“Frank, we can’t risk getting off at a local platform. Too sparse. We stand out. We’ll go all the way to Union Station. Crowded this time of day. Just a couple blocks from there to the Ogilvie Metra. We take a train out of the City. My sister Tatiana has a nice place, way out in Crystal Lake. Maybe lay low a few days. Plan our next move.” She nodded. “Okay. Now we need some place to hide till the end of the line. Now where…” She bit her lip again.
* * *
Tony Ferragamo, alias Frank Speck swerved around cars. He clipped a fender and kept going, a blaring horn receding behind him. There was the station. He left the car in the street and ran for the platform.
* * *
Investigation work was often tedious, but solving the puzzle, the twists and turns—that’s what kept Agent Stan Harris going. Back in the Chicago FBI office, he slowly gathered bits and pieces. Then came the usual grind, going through the random data. Then finding a pattern—if he was lucky and after years of experience, Harris knew to trust his gut.
The legal wiretaps on Desi Grasso helped his intuition a lot. His field agents questioned the Joliet hotel clerk and Harris ran through the surveillance footage of the lobby and parking lot. His tech guys enhanced a few grainy shots and he sat reviewing them. There was Tony Ferragamo alias Frank Speck—or was it? He’d been Tony’s handler for a good 18 months and something didn’t click. This guy looked too lean. Why would he use a credit card in the name of Luigi Gastroni—one of Uomo’s favorite lieutenants? Ferragamo was hiding from those people. He studied a shot of the subject getting into a car, a woman behind the wheel. He was almost positive he’d seen her. He’d circulate that picture around the FBI offices. His gut told him he needed to take another look at the truck driver shooting in Missouri.

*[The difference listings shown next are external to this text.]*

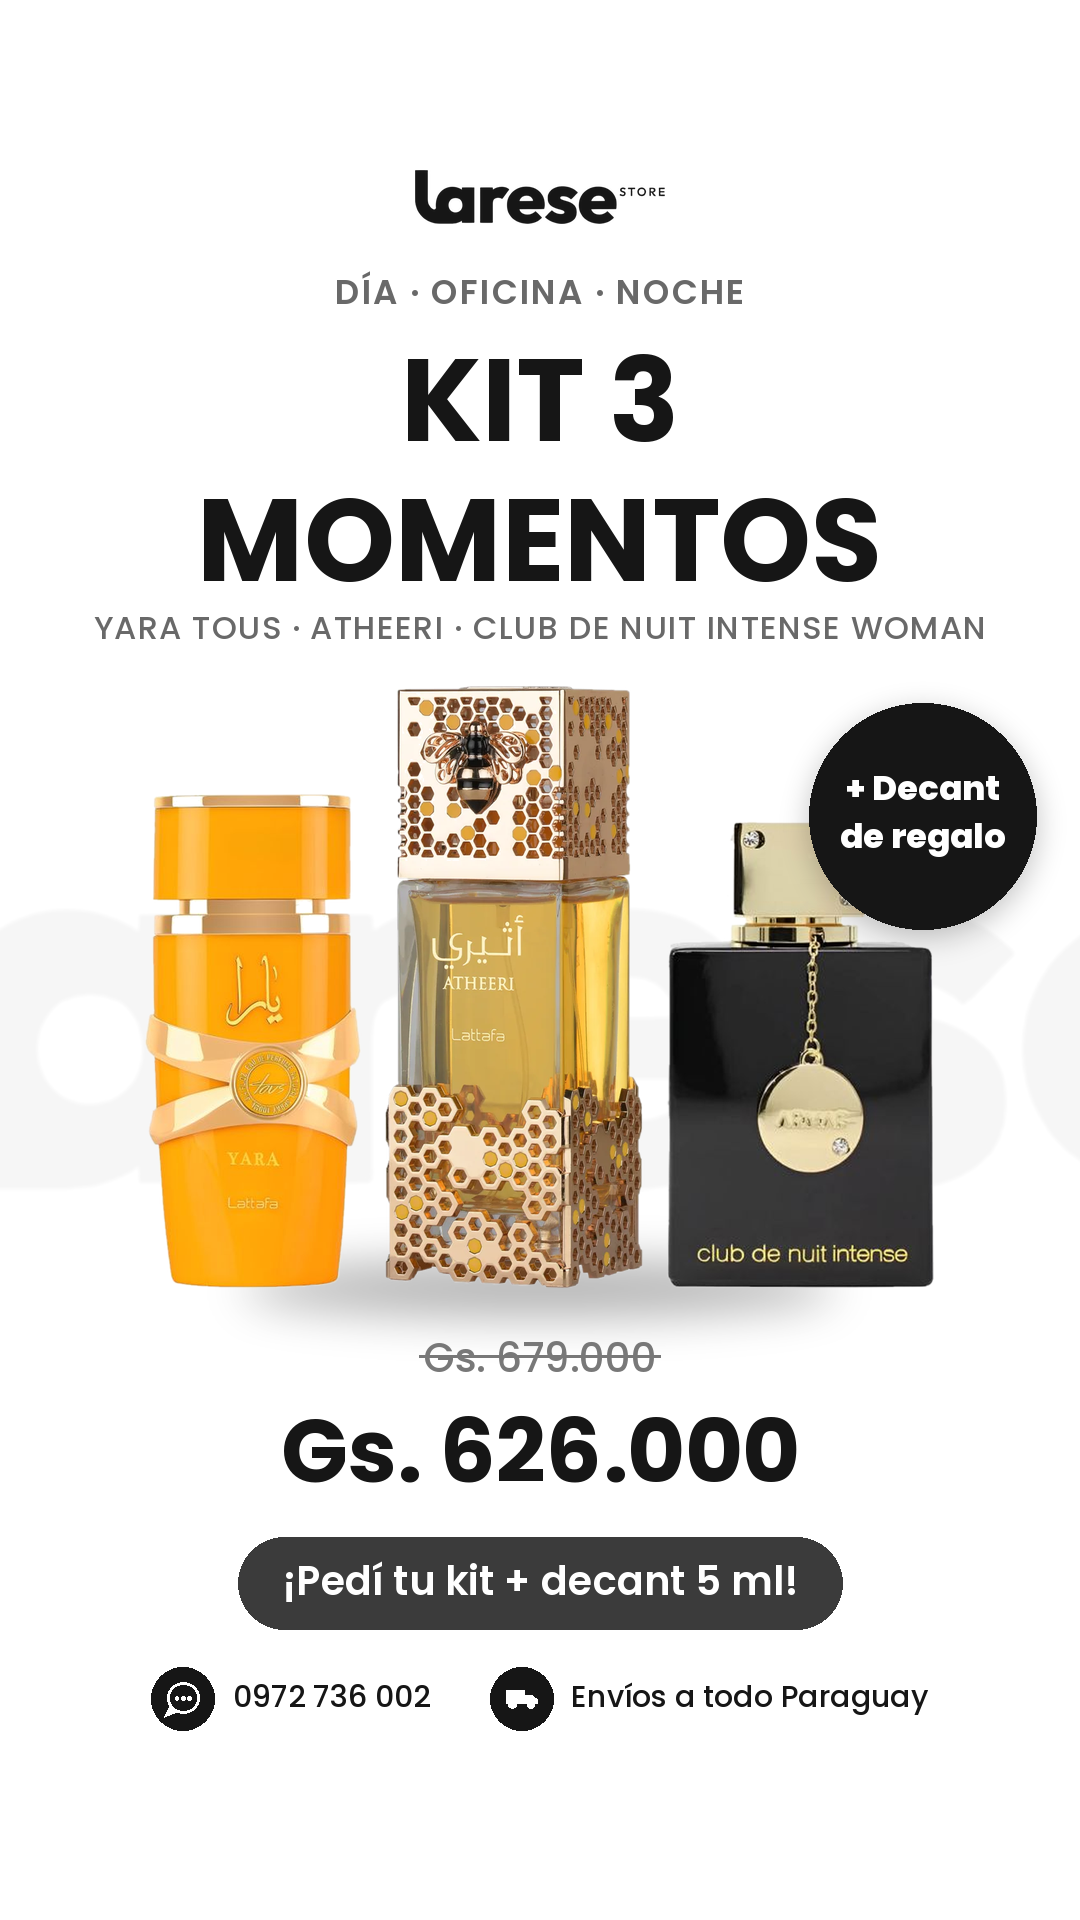
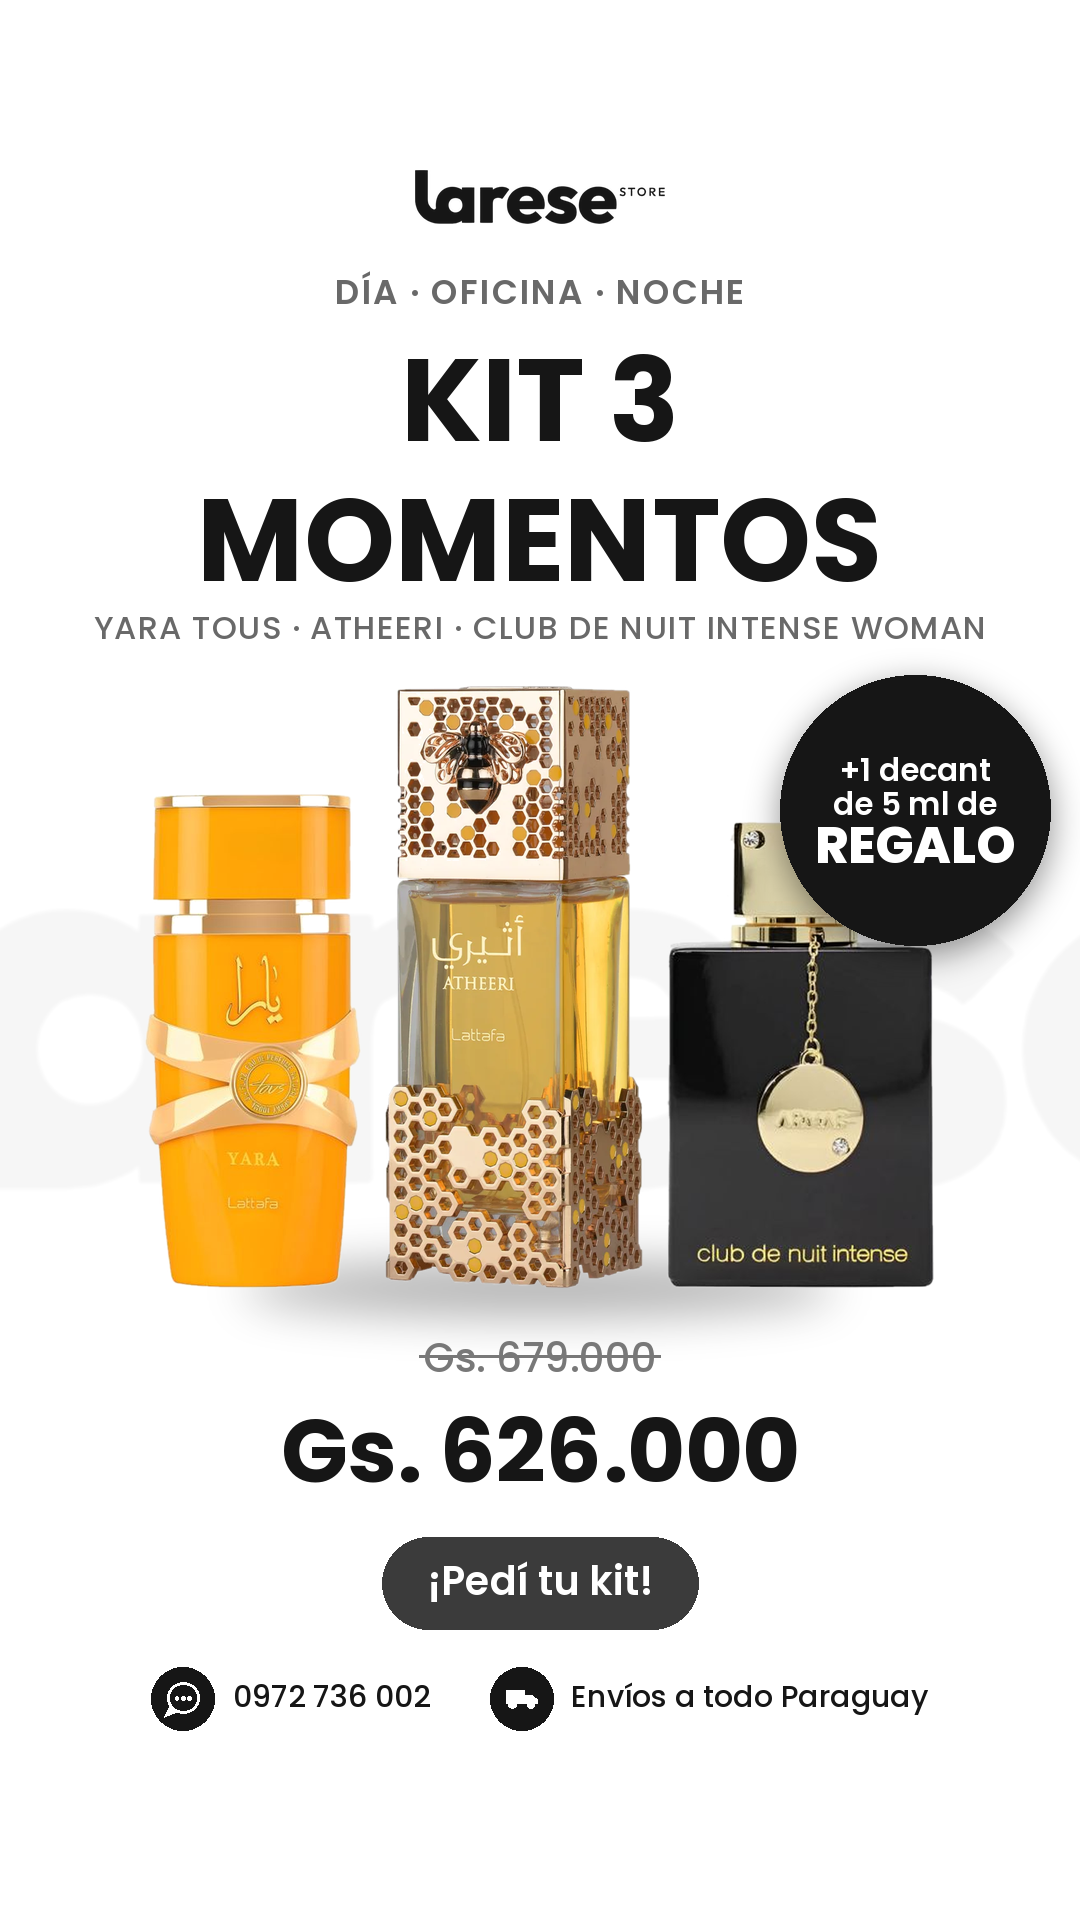
Kit 3 Momentos: sello '+1 decant de 5 ml de REGALO' con REGALO grande
Claude-Session: https://claude.ai/code/session_01DnzkNNpP7PAkmuH5rKEi3z

Changed region(s): [[0.7028, 0.3438, 1.0, 0.5], [0.2139, 0.7812, 0.7944, 0.875]]

diff --git a/anuncio-kit-3-momentos/sello_regalo.py b/anuncio-kit-3-momentos/sello_regalo.py
@@ -1,0 +1,29 @@
+import sys
+from PIL import Image, ImageDraw, ImageFilter, ImageFont
+src, out, cx, cy, r, fonts = sys.argv[1], sys.argv[2], float(sys.argv[3]), float(sys.argv[4]), float(sys.argv[5]), sys.argv[6]
+img = Image.open(src).convert("RGBA")
+sh = Image.new("L", img.size, 0)
+ImageDraw.Draw(sh).ellipse((cx-r, cy-r+10, cx+r, cy+r+10), fill=110)
+sh = sh.filter(ImageFilter.GaussianBlur(16))
+img.alpha_composite(Image.merge("RGBA", [Image.new("L", img.size, 0)]*3 + [sh]))
+d = ImageDraw.Draw(img)
+d.ellipse((cx-r, cy-r, cx+r, cy+r), fill=(22,22,22))
+def fit(text, weight, max_w, start):
+    s = start
+    while True:
+        f = ImageFont.truetype(f"{fonts}/Poppins-{weight}.ttf", s)
+        if d.textlength(text, font=f) <= max_w or s < 10: return f
+        s -= 1
+small1 = fit("+1 decant", "SemiBold", r*1.25, int(r*0.23))
+small2 = fit("de 5 ml de", "SemiBold", r*1.35, small1.size)
+big = fit("REGALO", "ExtraBold", r*1.5, int(r*0.5))
+lines = [("+1 decant", small1), ("de 5 ml de", small2), ("REGALO", big)]
+hs = [f.getbbox(t)[3]-f.getbbox(t)[1] for t, f in lines]
+gap = r*0.08
+total = sum(hs) + gap*2
+y = cy - total/2
+for (t, f), h in zip(lines, hs):
+    bb = f.getbbox(t)
+    d.text((cx - d.textlength(t, font=f)/2, y - bb[1]), t, font=f, fill=(255,255,255))
+    y += h + gap
+img.convert("RGB").save(out)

“Stan, we got something.”
At the interruption, Harris didn’t look up for a few moments, then: “Let’s have it, Paul.”
“Double murder at Joliet Airport.” He dropped a stack of photos on the desk. “It’s Luigi Gastroni and the big guy, one Giovanni Ragliani—they call him Gort—positive ID. Coronor’s on the way and we’re running prints now. And Stan—you gotta see this one for yourself.”
Harris pushed back from his desk and rose to his feet. “Let’s go. And get me the St. Louis Bureau. I’ll talk to them on the way to Joliet.”
HOW TO PLAY–This is an interactive story based on Nate’s game in my novel. You get to say what comes next:
1.) KEEP IT SHORT – It’s easy to play Nate’s game. Just enter your idea as a comment like, “their jeep drives off a cliff.” Don’t worry about form—just suggest the next step in the story. I’ll pick one, write it, and post it as a scene in serial form.
2.) KEEP IT CLEAN – I hold the veto pen. In general, if it wouldn’t fly in an old 60’s Bond movie, then it’s out. Since this is an experiment, I get to add rules as we go along.
3.) SHARE – Your posts are a precious gift to me. Maybe you’ll help write my next novel. If so, I’ll list your name prominently as a contributor. If not, then we’ll just have a great time. I take you at your word that all ideas are your original thoughts. No criticism. No arguments. No lawsuits allowed. Let’s have some fun.